> **Material supplied**
★ ★ ★ ★ ★

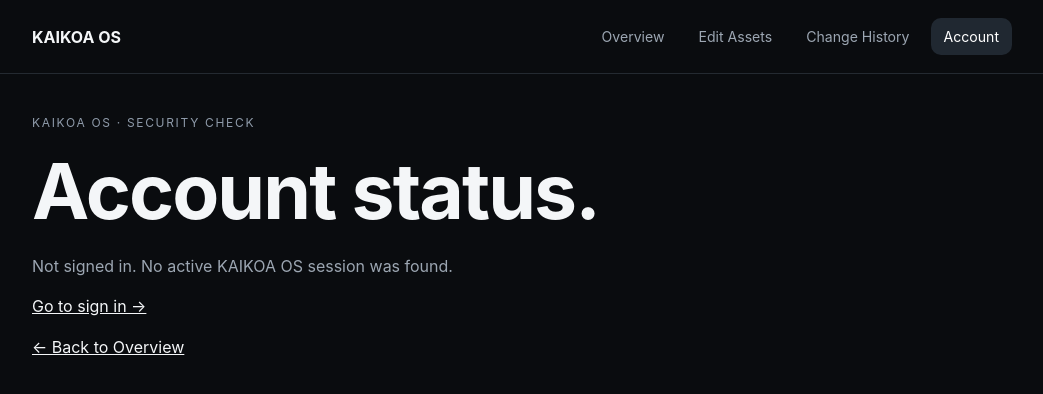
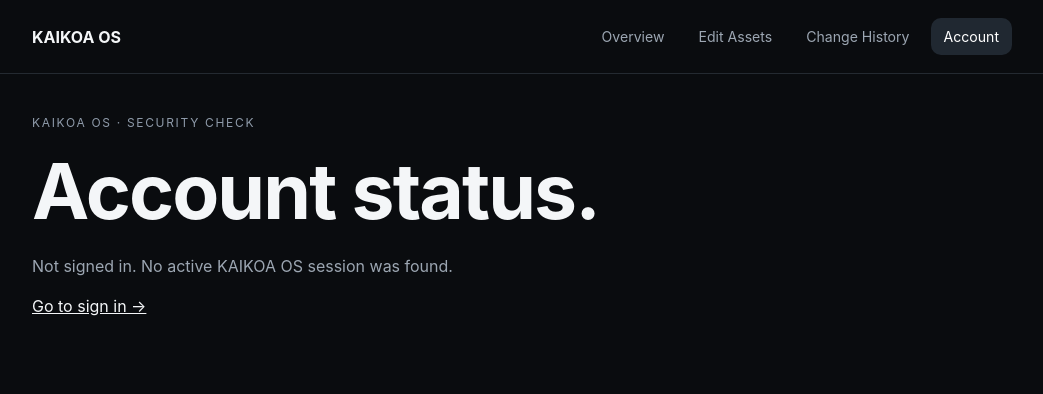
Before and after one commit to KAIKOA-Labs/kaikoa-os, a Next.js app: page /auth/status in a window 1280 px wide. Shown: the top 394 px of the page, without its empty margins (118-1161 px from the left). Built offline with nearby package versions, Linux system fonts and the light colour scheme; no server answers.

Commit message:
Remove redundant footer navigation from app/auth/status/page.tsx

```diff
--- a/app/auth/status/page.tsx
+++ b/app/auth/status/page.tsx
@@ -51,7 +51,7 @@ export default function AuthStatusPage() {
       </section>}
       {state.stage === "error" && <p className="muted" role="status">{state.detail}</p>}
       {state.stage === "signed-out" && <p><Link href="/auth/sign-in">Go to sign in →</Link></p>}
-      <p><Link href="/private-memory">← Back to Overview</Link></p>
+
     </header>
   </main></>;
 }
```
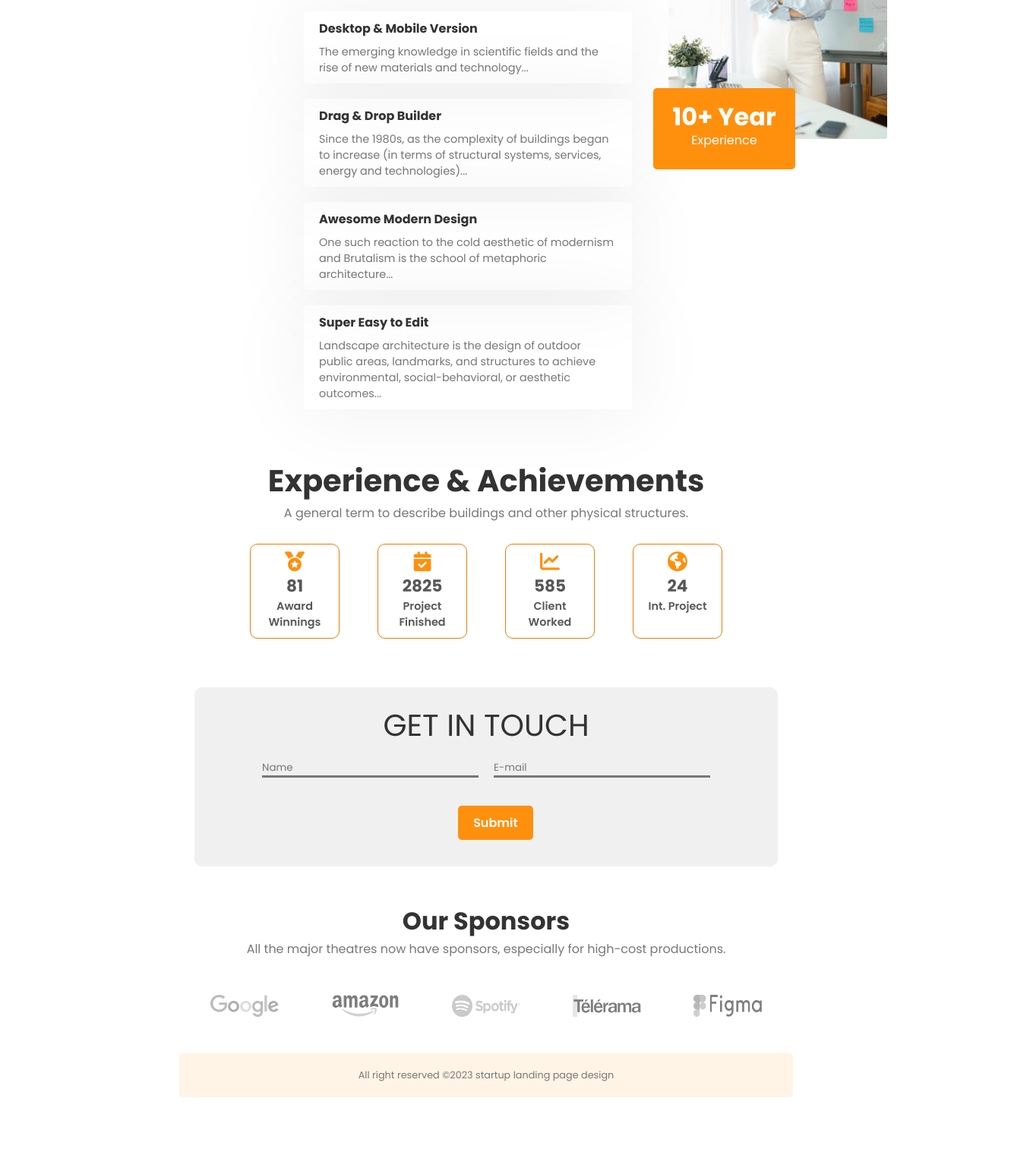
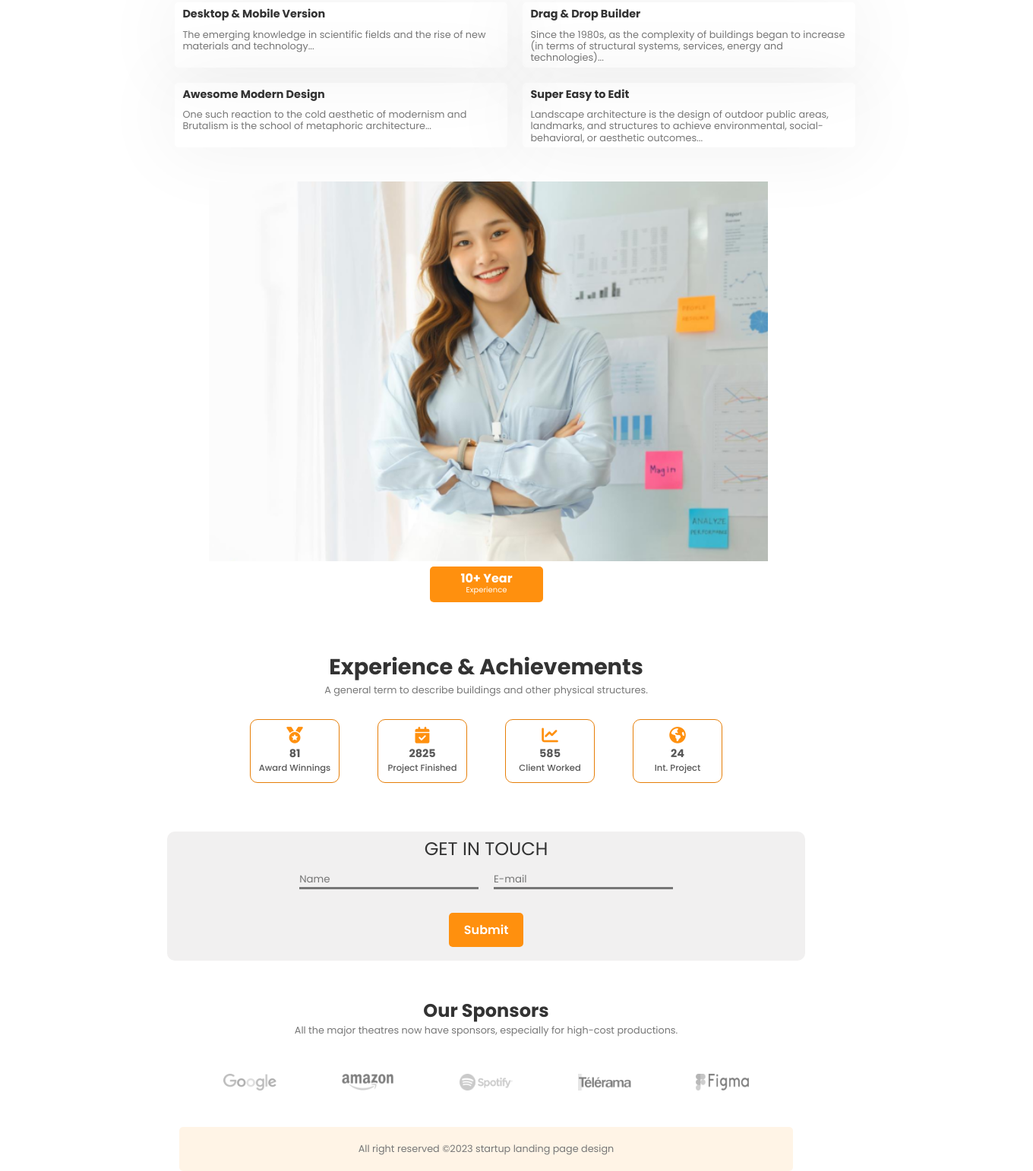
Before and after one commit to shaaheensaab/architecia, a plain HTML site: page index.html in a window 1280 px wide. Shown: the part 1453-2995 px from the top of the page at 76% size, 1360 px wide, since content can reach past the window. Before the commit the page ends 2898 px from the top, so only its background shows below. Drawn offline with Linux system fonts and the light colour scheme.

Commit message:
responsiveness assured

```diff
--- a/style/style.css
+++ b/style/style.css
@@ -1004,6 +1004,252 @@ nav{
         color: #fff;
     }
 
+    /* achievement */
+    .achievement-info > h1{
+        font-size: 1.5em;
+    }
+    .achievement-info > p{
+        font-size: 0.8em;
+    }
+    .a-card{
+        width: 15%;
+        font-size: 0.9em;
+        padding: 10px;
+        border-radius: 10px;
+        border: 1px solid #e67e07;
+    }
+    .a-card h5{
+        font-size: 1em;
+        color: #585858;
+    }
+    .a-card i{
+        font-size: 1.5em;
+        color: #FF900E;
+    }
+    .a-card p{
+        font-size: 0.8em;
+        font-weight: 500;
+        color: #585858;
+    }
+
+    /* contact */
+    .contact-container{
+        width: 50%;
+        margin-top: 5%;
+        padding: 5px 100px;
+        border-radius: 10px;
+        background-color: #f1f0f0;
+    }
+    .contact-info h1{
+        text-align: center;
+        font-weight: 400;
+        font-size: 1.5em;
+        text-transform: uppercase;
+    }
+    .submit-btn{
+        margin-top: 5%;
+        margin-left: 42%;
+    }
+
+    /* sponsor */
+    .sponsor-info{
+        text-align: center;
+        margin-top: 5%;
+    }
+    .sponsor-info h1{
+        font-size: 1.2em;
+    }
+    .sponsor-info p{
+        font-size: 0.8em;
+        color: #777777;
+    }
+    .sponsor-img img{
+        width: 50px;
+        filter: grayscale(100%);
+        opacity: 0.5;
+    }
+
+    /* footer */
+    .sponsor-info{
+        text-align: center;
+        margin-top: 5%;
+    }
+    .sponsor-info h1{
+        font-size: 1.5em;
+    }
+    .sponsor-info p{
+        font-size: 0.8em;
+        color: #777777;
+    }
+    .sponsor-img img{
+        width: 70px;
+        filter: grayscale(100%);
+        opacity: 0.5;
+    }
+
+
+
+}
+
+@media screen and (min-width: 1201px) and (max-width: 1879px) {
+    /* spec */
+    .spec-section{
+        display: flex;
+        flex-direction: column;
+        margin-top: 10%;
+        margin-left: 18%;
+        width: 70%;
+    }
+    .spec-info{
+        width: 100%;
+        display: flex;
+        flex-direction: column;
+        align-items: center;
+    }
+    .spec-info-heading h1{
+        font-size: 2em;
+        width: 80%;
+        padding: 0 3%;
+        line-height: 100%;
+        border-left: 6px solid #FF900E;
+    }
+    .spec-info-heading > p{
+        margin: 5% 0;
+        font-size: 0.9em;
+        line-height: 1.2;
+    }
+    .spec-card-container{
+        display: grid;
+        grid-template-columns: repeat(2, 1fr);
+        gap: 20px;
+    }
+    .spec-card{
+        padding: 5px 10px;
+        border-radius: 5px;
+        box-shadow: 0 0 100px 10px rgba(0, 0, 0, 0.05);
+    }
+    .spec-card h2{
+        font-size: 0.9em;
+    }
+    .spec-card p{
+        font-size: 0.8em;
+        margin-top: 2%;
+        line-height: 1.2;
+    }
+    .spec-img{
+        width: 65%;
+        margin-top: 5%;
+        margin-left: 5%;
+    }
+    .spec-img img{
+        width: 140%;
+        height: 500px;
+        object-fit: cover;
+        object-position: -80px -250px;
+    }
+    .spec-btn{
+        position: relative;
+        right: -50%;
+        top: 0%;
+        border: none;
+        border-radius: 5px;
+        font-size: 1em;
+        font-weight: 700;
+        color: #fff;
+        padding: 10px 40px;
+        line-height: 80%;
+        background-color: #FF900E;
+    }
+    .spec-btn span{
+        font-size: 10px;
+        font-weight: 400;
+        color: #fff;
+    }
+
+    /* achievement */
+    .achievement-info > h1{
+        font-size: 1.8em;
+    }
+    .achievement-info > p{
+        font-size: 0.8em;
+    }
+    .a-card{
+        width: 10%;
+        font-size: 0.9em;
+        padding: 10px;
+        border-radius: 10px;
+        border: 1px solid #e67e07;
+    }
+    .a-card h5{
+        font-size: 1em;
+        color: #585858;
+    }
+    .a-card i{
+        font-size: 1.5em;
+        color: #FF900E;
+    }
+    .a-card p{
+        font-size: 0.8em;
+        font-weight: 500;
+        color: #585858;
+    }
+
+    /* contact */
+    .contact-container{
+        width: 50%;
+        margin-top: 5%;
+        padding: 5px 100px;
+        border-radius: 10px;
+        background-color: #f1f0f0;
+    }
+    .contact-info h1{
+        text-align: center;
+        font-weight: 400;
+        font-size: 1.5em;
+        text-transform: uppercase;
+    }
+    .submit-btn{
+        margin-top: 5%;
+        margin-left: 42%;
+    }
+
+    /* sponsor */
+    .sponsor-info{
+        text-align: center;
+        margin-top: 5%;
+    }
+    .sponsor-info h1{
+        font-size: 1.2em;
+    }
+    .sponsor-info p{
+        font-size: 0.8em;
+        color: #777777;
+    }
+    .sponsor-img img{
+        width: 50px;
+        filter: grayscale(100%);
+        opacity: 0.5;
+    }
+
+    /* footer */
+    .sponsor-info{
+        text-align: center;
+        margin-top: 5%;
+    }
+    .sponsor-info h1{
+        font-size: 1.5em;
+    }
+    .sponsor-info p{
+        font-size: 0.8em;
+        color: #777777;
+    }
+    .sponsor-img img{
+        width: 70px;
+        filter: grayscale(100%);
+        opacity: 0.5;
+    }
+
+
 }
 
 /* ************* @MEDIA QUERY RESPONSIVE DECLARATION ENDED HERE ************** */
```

★ ★ ★ ★ ★

For this exercise, gather every line of the data that contains the word "padding".

+        padding: 10px;
+        padding: 5px 100px;
+        padding: 0 3%;
+        padding: 5px 10px;
+        padding: 10px 40px;
+        padding: 10px;
+        padding: 5px 100px;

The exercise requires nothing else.